Though I’m a firm believer that it’s important to help our students learn to direct the “grit” they often demonstrate in outside of school activities to the classroom, I’m also clear that there are often forces beyond their control that can frustrate whatever grit they demonstrate (see my Ed Week column, ‘It’s Time to Change the Conversation About Grit’). These “forces” can include socio/economic ones (see Poor kids who do everything right don’t do better than rich kids who do everything wrong from the Washington Post) and the biases of teachers themselves (see Teacher race affects black students’ odds of being labeled ‘gifted,’ also from The Washington Post).
Here’s a short segment from the AMC show “Better Call Saul” that illustrates that grit is not the cure-all:
An NPR piece writes more about this topic at ‘Saul’ And The Limits Of Hustle.

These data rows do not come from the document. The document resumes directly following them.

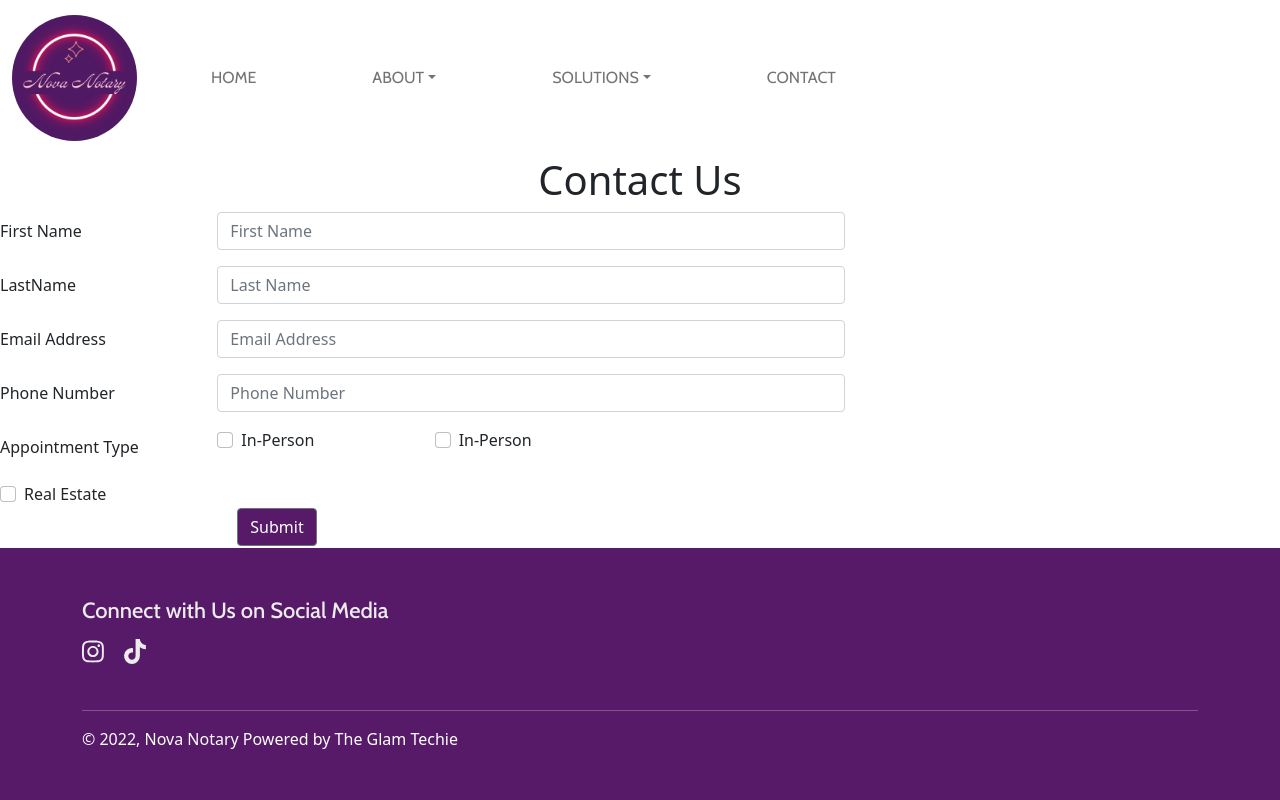
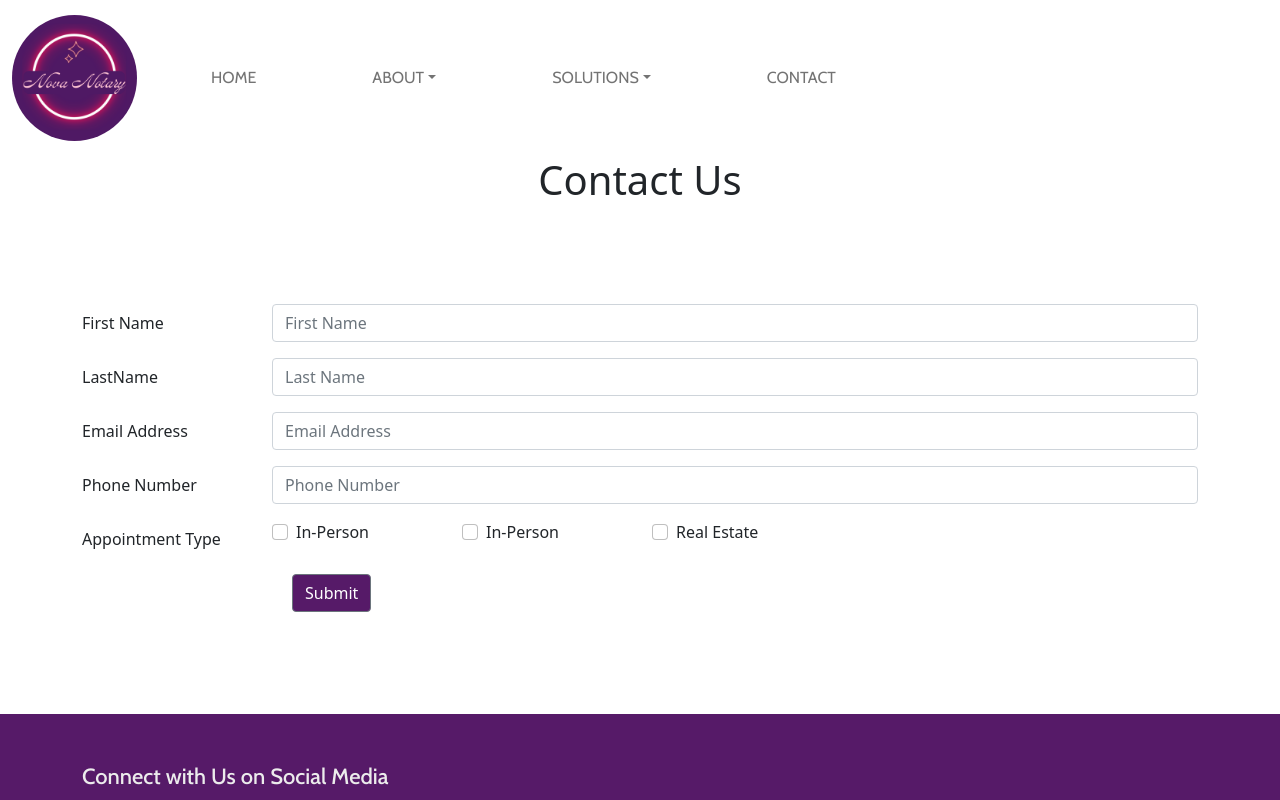
Before and after one commit to shay90210/notary-react-site, a React (Create React App) app: page /contact in a window 1280 px wide. Shown: the top 800 px of the page. Built offline with nearby package versions, Linux system fonts and the light colour scheme; a web font is replaced by a local one.

Commit message:
updated contact page

```diff
--- a/src/App.scss
+++ b/src/App.scss
@@ -92,12 +92,8 @@ footer {
 
 // Contact Page
 .contact-form {
-    .form-button {
-        background-color: $--clr-primary;
-    }
-    .check-box {
-        margin-right: 3px;
-    }
+    margin-top: 100px;
+    margin-bottom: 100px;
 }
 
 // MEDIA QUERIES -----------------------------------
--- a/src/app/components/ContactForm.js
+++ b/src/app/components/ContactForm.js
@@ -35,7 +35,7 @@ const ContactForm = () => {
                     >
                         First Name
                     </Label>
-                    <Col sm={6}>
+                    <Col sm={10}>
                         <Input
                             id='firstName'
                             name='firstName'
@@ -51,7 +51,7 @@ const ContactForm = () => {
                     >
                         LastName
                     </Label>
-                    <Col sm={6}>
+                    <Col sm={10}>
                         <Input
                             id='lastName'
                             name='lastName'
@@ -67,7 +67,7 @@ const ContactForm = () => {
                     >
                         Email Address
                     </Label>
-                    <Col sm={6}>
+                    <Col sm={10}>
                         <Input
                             id='email'
                             name='email'
@@ -83,7 +83,7 @@ const ContactForm = () => {
                     >
                         Phone Number
                     </Label>
-                    <Col sm={6}>
+                    <Col sm={10}>
                         <Input
                             id='phoneNum'
                             name='phoneNum'
@@ -131,7 +131,6 @@ const ContactForm = () => {
                         </Label>
                     </FormGroup>
                     </Col>
-                </FormGroup>
                     <Col
                         sm={{
                             size: 2
@@ -148,6 +147,7 @@ const ContactForm = () => {
                         </Label>
                     </FormGroup>
                     </Col>
+                </FormGroup>
                 <FormGroup
                     check
                     row
--- a/src/app/pages/ContactPage.js
+++ b/src/app/pages/ContactPage.js
@@ -1,4 +1,10 @@
 import ContactForm from '../components/ContactForm';
+
+import {
+    Container,
+    Col,
+    Row
+} from 'reactstrap';
 
 const ContactPage = () => {
     return (
@@ -10,7 +16,13 @@ const ContactPage = () => {
             >
                 Contact Us
             </h1>
-            <ContactForm />
+            <Container className='contact-form'>
+                <Row>
+                    <Col>
+                        <ContactForm />
+                    </Col>
+                </Row>
+            </Container>
         </div>
     )
 }
```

All this doesn’t mean we shouldn’t encourage grit.
It does mean, however, that we should also keep in mind what I wrote in that Ed Week post:
Yes, let’s help our students apply academic grit in the context of “the fuller formula for success: effort+strategies+help from others.” However, let’s also help them learn what the formula means outside of the classroom. Let’s assist our students to recognize the socio-economic challenges that they might face and help them acquire active citizenship skills. Then, they can also effectively use their grit to combat those challenges. It is our responsibility as teachers to make sure our students understand one of the mantras of community organizing – we live in the world as it is, not in the world as we’d like it to be.
I’m adding this post to: